### EXERCISE REQUIREMENTS
Give the data again in full, without pictures.

### Screenshot and code edit data
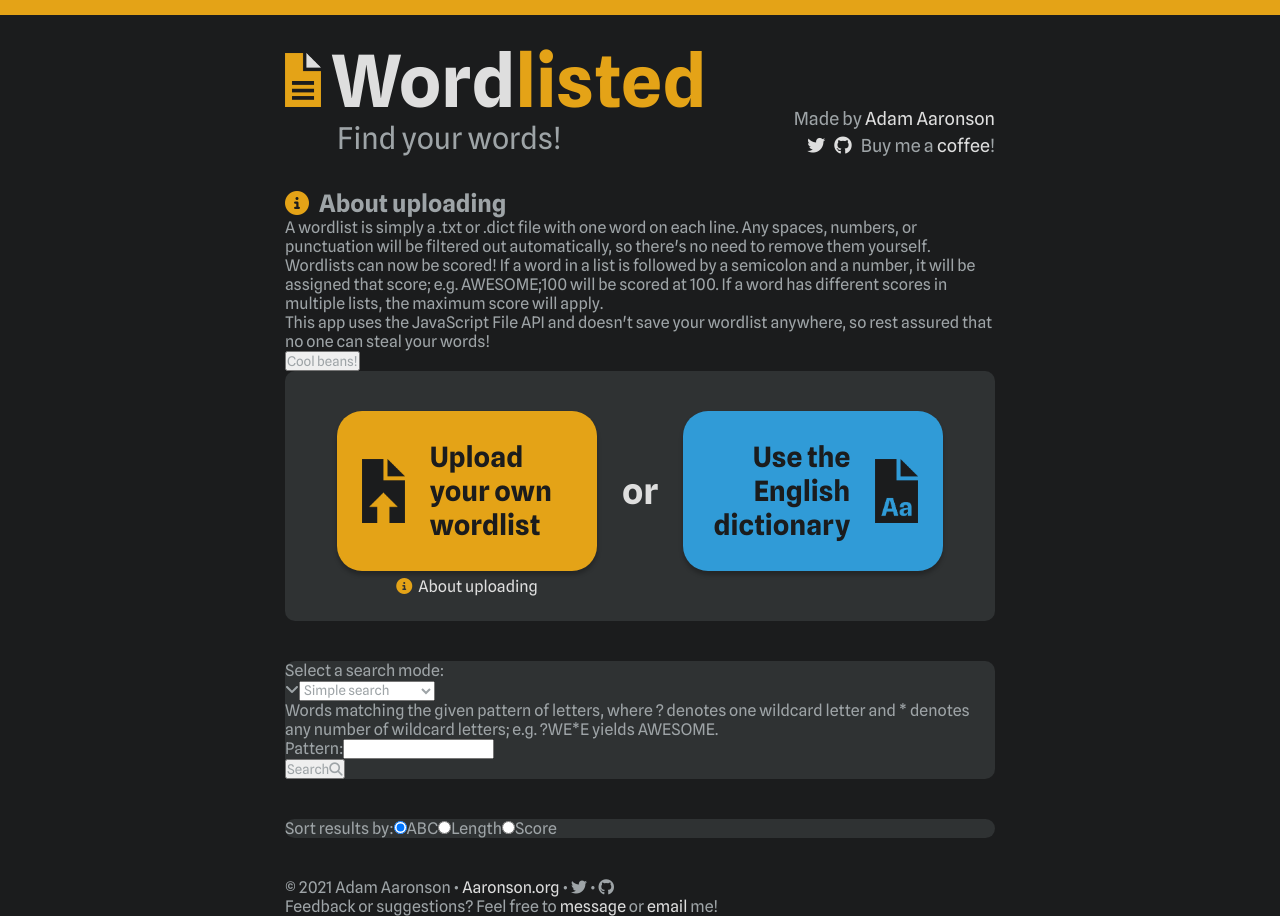
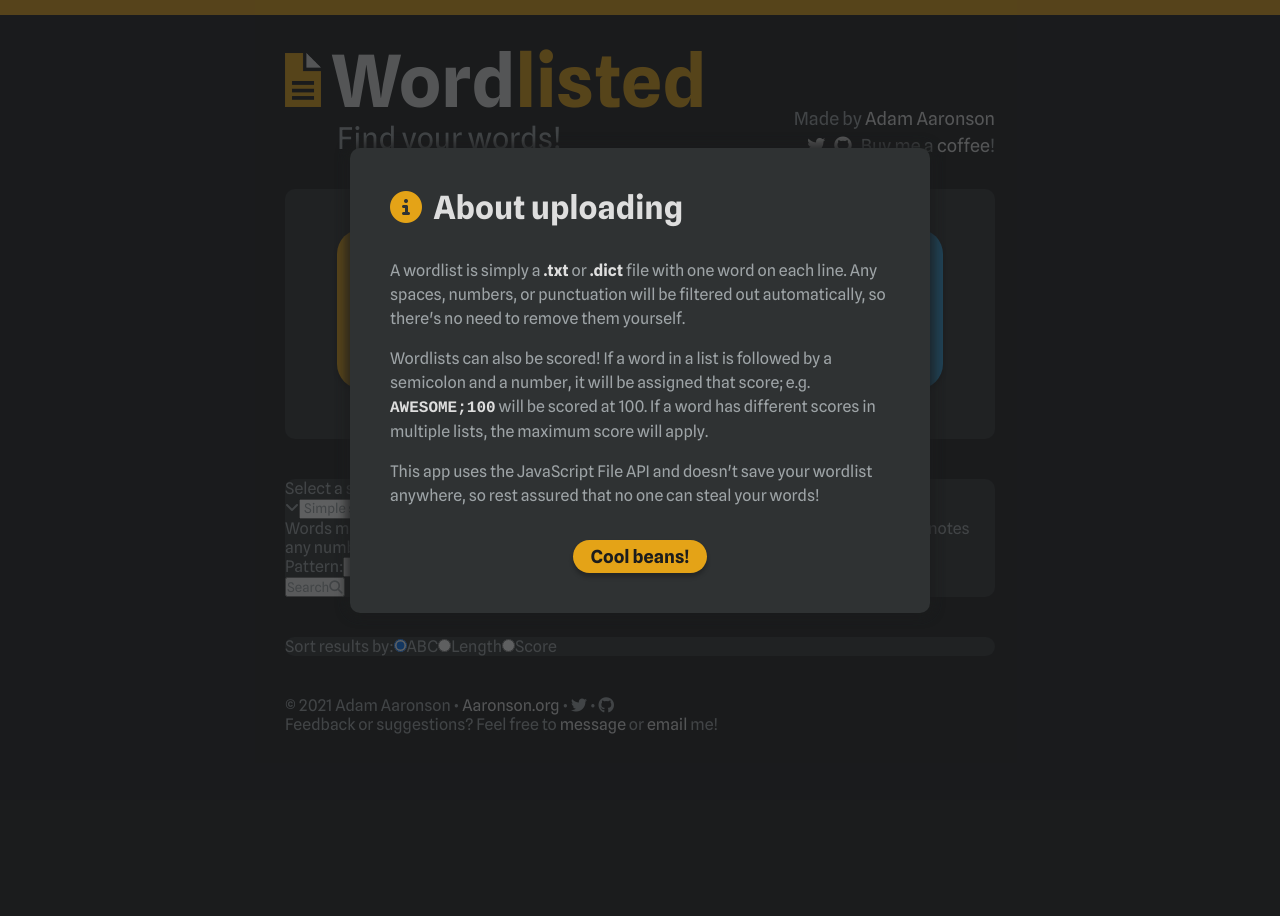
Before and after one commit to adamaaronson/wordlisted, a React (Create React App) app: page / in a window 1280 px wide. Both pictures are taken after a click on the button "About uploading". After the commit the page ends 800 px from the top, so only its background shows below. Built offline with nearby package versions, Linux system fonts and the light colour scheme.

Commit message:
Redesign modal and change a few other things

```diff
--- a/public/index.html
+++ b/public/index.html
@@ -15,6 +15,7 @@
     <link rel="icon" href="%PUBLIC_URL%/favicon.ico" />
     <link rel="preconnect" href="https://fonts.gstatic.com">
     <link href="https://fonts.googleapis.com/css2?family=Spline+Sans:wght@400;700&display=swap" rel="stylesheet">
+    <link href="https://fonts.googleapis.com/css2?family=Cousine:wght@400;700&display=swap" rel="stylesheet">
     <script src="https://kit.fontawesome.com/2cfb4c96ee.js" crossorigin="anonymous"></script>
 
     <meta name="viewport" content="width=device-width, initial-scale=1" />
--- a/src/components/InfoModal.js
+++ b/src/components/InfoModal.js
@@ -1,4 +1,5 @@
 import React, { Component } from 'react'
+import '../css/InfoModal.scss'
 
 export default class InfoModal extends Component {
     constructor(props) {
@@ -10,31 +11,29 @@ export default class InfoModal extends Component {
 
     render() {
         return (
-            this.props.visible && (
-                <div className="modal-wrapper test-wrapper modal-closer" value="modal-closer" onClick={this.props.onCloseModal}>
-                    <div className="modal">
+            <div className={`modal-wrapper test-wrapper modal-closer ${this.props.visible ? "" : " hidden"}`} onClick={this.props.onCloseModal}>
+                <div className="modal content-box">
                     <div className="modal-text">
-                            <h2 className="modal-header">
+                        <h1 className="modal-header">
                             <i className="fas fa-info-circle info-icon"></i> About uploading
-                            </h2>
+                        </h1>
                         <p>
-                                A wordlist is simply a <span className="accent">.txt</span> or <span className="accent">.dict</span> file with one word on each line.
+                            A wordlist is simply a <strong>.txt</strong> or <strong>.dict</strong> file with one word on each line.
                             Any spaces, numbers, or punctuation will be filtered out automatically, so there's no need to remove them yourself.
                         </p>
                         <p>
-                                Wordlists can now be <span className="accent">scored</span>! If a word in a list is followed by a semicolon and a number, it will be assigned that score; e.g. <code>AWESOME;100</code> will be scored at 100.
+                            Wordlists can also be scored! If a word in a list is followed by a semicolon and a number, it will be assigned that score; e.g. <code>AWESOME;100</code> will be scored at 100.
                             If a word has different scores in multiple lists, the maximum score will apply.
                         </p>
                         <p>
                             This app uses the JavaScript File API and doesn't save your wordlist anywhere, so rest assured that no one can steal your words!
                         </p>
                     </div>
-                        <button className="modal-close-button normal-button modal-closer" value="modal-closer" onClick={this.props.onCloseModal}>
+                    <button className="modal-close-button nice-button small-button modal-closer" onClick={this.props.onCloseModal}>
                         Cool beans!
                     </button>
                 </div>
             </div>
         )
-        )
     }
 }
--- a/src/components/WordlistList.js
+++ b/src/components/WordlistList.js
@@ -15,10 +15,10 @@ export default class WordlistList extends Component {
                 )}
 
                 <div className="wordlist-buttons">
-                    <button className="wordlist-button add-wordlist-button nice-button" onClick={this.props.onWordlistAdd}>
+                    <button className="wordlist-button add-wordlist-button nice-button small-button" onClick={this.props.onWordlistAdd}>
                         Add list
                     </button>
-                    <button className="wordlist-button change-wordlist-button nice-button blue-button" onClick={this.props.onWordlistChange}>
+                    <button className="wordlist-button change-wordlist-button nice-button small-button blue-button" onClick={this.props.onWordlistChange}>
                         Reset
                     </button>
                 </div>
--- a/src/css/App.scss
+++ b/src/css/App.scss
@@ -10,6 +10,7 @@ $black: #1B1C1D;
 $clear: #FFFFFF00;
 
 $main-font: 'Spline Sans', sans-serif;
+$mono-font: 'Cousine', monospace;
 
 $spacer: 40px;
 $gutter: 15px;
@@ -58,16 +59,6 @@ a, .linky-button {
     color: $blue;
 }
 
-.hover-fade {
-    opacity: 1;
-
-    &:hover {
-        opacity: 0.3;
-        border-bottom: none !important;
-        transition: opacity 0.3s;
-    }
-}
-
 .linky-button {
     display: inline-block;
     background: none;
@@ -81,6 +72,7 @@ a, .linky-button {
 
 .nice-button {
     font-family: $main-font;
+    font-weight: bold;
     background-color: $orange;
     color: $black;
     font-size: 28px;
@@ -100,6 +92,11 @@ a, .linky-button {
     }
 }
 
+.small-button {
+    font-size: 18px;
+    padding: 6px 18px;
+}
+
 .blue-button {
     background-color: $blue;
 
@@ -107,3 +104,9 @@ a, .linky-button {
         background-color: $light-blue;
     }
 }
+
+.content-box {
+    background-color: $dark-gray;
+    border-radius: 10px;
+    margin-bottom: $spacer;
+}
--- /dev/null
+++ b/src/css/InfoModal.scss
@@ -0,0 +1,64 @@
+@import "App.scss";
+
+.modal-wrapper {
+    position: fixed;
+    display: flex;
+    align-items: center;
+    justify-content: center;
+    top: 0;
+    left: 0;
+    width: 100%;
+    height: 100%;
+    background-color: rgba($black, 0.7);
+
+    z-index: 1000;
+    opacity: 1;
+
+    transition: all 0.3s ease-in-out;
+
+    &.hidden {
+        visibility: hidden;
+        z-index: -1;
+        opacity: 0;
+    }
+}
+
+.modal {
+    width: min(580px, 100vw - 2 * $gutter);
+    max-height: 100%;
+    padding: $spacer;
+    overflow: auto;
+
+    box-shadow: 0 0 10px 5px rgba($black, 0.7);
+    margin: 0;
+
+    h1 {
+        color: $white;
+        margin-bottom: 1em;
+    }
+
+    p {
+        line-height: 1.5em;
+        margin-bottom: 1em;
+    }
+
+    strong {
+        color: $white;
+    }
+
+    code {
+        font-family: $mono-font;
+        color: $white;
+        font-weight: bold;
+    }
+
+    .modal-text {
+        margin-bottom: 2em;
+    }
+
+    .modal-close-button {
+        font-weight: bold;
+        display: block;
+        margin: auto;
+    }
+}
--- a/src/css/SearchArea.scss
+++ b/src/css/SearchArea.scss
@@ -1,7 +1 @@
 @import "App.scss";
-
-.content-box {
-    background-color: $dark-gray;
-    border-radius: 10px;
-    margin-bottom: $spacer;
-}
--- a/src/css/WordlistList.scss
+++ b/src/css/WordlistList.scss
@@ -19,12 +19,6 @@
     margin-top: 10px;
 }
 
-.wordlist-button {
-    font-size: 18px !important;
-    font-weight: bold;
-    padding: 6px 18px !important;
-}
-
 .change-wordlist-button {
     margin-left: 16px;
 }
--- a/src/css/WordlistSelector.scss
+++ b/src/css/WordlistSelector.scss
@@ -23,7 +23,6 @@
     min-width: 260px;
     min-height: 160px;
     align-items: center;
-    font-weight: 600;
     position: relative;
     gap: 25px;
 }
```
Lines whose indentation alone changed are shown as unchanged.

### THE COMPLETED TASK
Before and after one commit to adamaaronson/wordlisted, a React (Create React App) app: page / in a window 1280 px wide. Both pictures are taken after a click on the button "About uploading". After the commit the page ends 800 px from the top, so only its background shows below. Built offline with nearby package versions, Linux system fonts and the light colour scheme.

Commit message:
Redesign modal and change a few other things

```diff
--- a/public/index.html
+++ b/public/index.html
@@ -15,6 +15,7 @@
     <link rel="icon" href="%PUBLIC_URL%/favicon.ico" />
     <link rel="preconnect" href="https://fonts.gstatic.com">
     <link href="https://fonts.googleapis.com/css2?family=Spline+Sans:wght@400;700&display=swap" rel="stylesheet">
+    <link href="https://fonts.googleapis.com/css2?family=Cousine:wght@400;700&display=swap" rel="stylesheet">
     <script src="https://kit.fontawesome.com/2cfb4c96ee.js" crossorigin="anonymous"></script>
 
     <meta name="viewport" content="width=device-width, initial-scale=1" />
--- a/src/components/InfoModal.js
+++ b/src/components/InfoModal.js
@@ -1,4 +1,5 @@
 import React, { Component } from 'react'
+import '../css/InfoModal.scss'
 
 export default class InfoModal extends Component {
     constructor(props) {
@@ -10,31 +11,29 @@ export default class InfoModal extends Component {
 
     render() {
         return (
-            this.props.visible && (
-                <div className="modal-wrapper test-wrapper modal-closer" value="modal-closer" onClick={this.props.onCloseModal}>
-                    <div className="modal">
+            <div className={`modal-wrapper test-wrapper modal-closer ${this.props.visible ? "" : " hidden"}`} onClick={this.props.onCloseModal}>
+                <div className="modal content-box">
                     <div className="modal-text">
-                            <h2 className="modal-header">
+                        <h1 className="modal-header">
                             <i className="fas fa-info-circle info-icon"></i> About uploading
-                            </h2>
+                        </h1>
                         <p>
-                                A wordlist is simply a <span className="accent">.txt</span> or <span className="accent">.dict</span> file with one word on each line.
+                            A wordlist is simply a <strong>.txt</strong> or <strong>.dict</strong> file with one word on each line.
                             Any spaces, numbers, or punctuation will be filtered out automatically, so there's no need to remove them yourself.
                         </p>
                         <p>
-                                Wordlists can now be <span className="accent">scored</span>! If a word in a list is followed by a semicolon and a number, it will be assigned that score; e.g. <code>AWESOME;100</code> will be scored at 100.
+                            Wordlists can also be scored! If a word in a list is followed by a semicolon and a number, it will be assigned that score; e.g. <code>AWESOME;100</code> will be scored at 100.
                             If a word has different scores in multiple lists, the maximum score will apply.
                         </p>
                         <p>
                             This app uses the JavaScript File API and doesn't save your wordlist anywhere, so rest assured that no one can steal your words!
                         </p>
                     </div>
-                        <button className="modal-close-button normal-button modal-closer" value="modal-closer" onClick={this.props.onCloseModal}>
+                    <button className="modal-close-button nice-button small-button modal-closer" onClick={this.props.onCloseModal}>
                         Cool beans!
                     </button>
                 </div>
             </div>
         )
-        )
     }
 }
--- a/src/components/WordlistList.js
+++ b/src/components/WordlistList.js
@@ -15,10 +15,10 @@ export default class WordlistList extends Component {
                 )}
 
                 <div className="wordlist-buttons">
-                    <button className="wordlist-button add-wordlist-button nice-button" onClick={this.props.onWordlistAdd}>
+                    <button className="wordlist-button add-wordlist-button nice-button small-button" onClick={this.props.onWordlistAdd}>
                         Add list
                     </button>
-                    <button className="wordlist-button change-wordlist-button nice-button blue-button" onClick={this.props.onWordlistChange}>
+                    <button className="wordlist-button change-wordlist-button nice-button small-button blue-button" onClick={this.props.onWordlistChange}>
                         Reset
                     </button>
                 </div>
--- a/src/css/App.scss
+++ b/src/css/App.scss
@@ -10,6 +10,7 @@ $black: #1B1C1D;
 $clear: #FFFFFF00;
 
 $main-font: 'Spline Sans', sans-serif;
+$mono-font: 'Cousine', monospace;
 
 $spacer: 40px;
 $gutter: 15px;
@@ -58,16 +59,6 @@ a, .linky-button {
     color: $blue;
 }
 
-.hover-fade {
-    opacity: 1;
-
-    &:hover {
-        opacity: 0.3;
-        border-bottom: none !important;
-        transition: opacity 0.3s;
-    }
-}
-
 .linky-button {
     display: inline-block;
     background: none;
@@ -81,6 +72,7 @@ a, .linky-button {
 
 .nice-button {
     font-family: $main-font;
+    font-weight: bold;
     background-color: $orange;
     color: $black;
     font-size: 28px;
@@ -100,6 +92,11 @@ a, .linky-button {
     }
 }
 
+.small-button {
+    font-size: 18px;
+    padding: 6px 18px;
+}
+
 .blue-button {
     background-color: $blue;
 
@@ -107,3 +104,9 @@ a, .linky-button {
         background-color: $light-blue;
     }
 }
+
+.content-box {
+    background-color: $dark-gray;
+    border-radius: 10px;
+    margin-bottom: $spacer;
+}
--- /dev/null
+++ b/src/css/InfoModal.scss
@@ -0,0 +1,64 @@
+@import "App.scss";
+
+.modal-wrapper {
+    position: fixed;
+    display: flex;
+    align-items: center;
+    justify-content: center;
+    top: 0;
+    left: 0;
+    width: 100%;
+    height: 100%;
+    background-color: rgba($black, 0.7);
+
+    z-index: 1000;
+    opacity: 1;
+
+    transition: all 0.3s ease-in-out;
+
+    &.hidden {
+        visibility: hidden;
+        z-index: -1;
+        opacity: 0;
+    }
+}
+
+.modal {
+    width: min(580px, 100vw - 2 * $gutter);
+    max-height: 100%;
+    padding: $spacer;
+    overflow: auto;
+
+    box-shadow: 0 0 10px 5px rgba($black, 0.7);
+    margin: 0;
+
+    h1 {
+        color: $white;
+        margin-bottom: 1em;
+    }
+
+    p {
+        line-height: 1.5em;
+        margin-bottom: 1em;
+    }
+
+    strong {
+        color: $white;
+    }
+
+    code {
+        font-family: $mono-font;
+        color: $white;
+        font-weight: bold;
+    }
+
+    .modal-text {
+        margin-bottom: 2em;
+    }
+
+    .modal-close-button {
+        font-weight: bold;
+        display: block;
+        margin: auto;
+    }
+}
--- a/src/css/SearchArea.scss
+++ b/src/css/SearchArea.scss
@@ -1,7 +1 @@
 @import "App.scss";
-
-.content-box {
-    background-color: $dark-gray;
-    border-radius: 10px;
-    margin-bottom: $spacer;
-}
--- a/src/css/WordlistList.scss
+++ b/src/css/WordlistList.scss
@@ -19,12 +19,6 @@
     margin-top: 10px;
 }
 
-.wordlist-button {
-    font-size: 18px !important;
-    font-weight: bold;
-    padding: 6px 18px !important;
-}
-
 .change-wordlist-button {
     margin-left: 16px;
 }
--- a/src/css/WordlistSelector.scss
+++ b/src/css/WordlistSelector.scss
@@ -23,7 +23,6 @@
     min-width: 260px;
     min-height: 160px;
     align-items: center;
-    font-weight: 600;
     position: relative;
     gap: 25px;
 }
```
Lines whose indentation alone changed are shown as unchanged.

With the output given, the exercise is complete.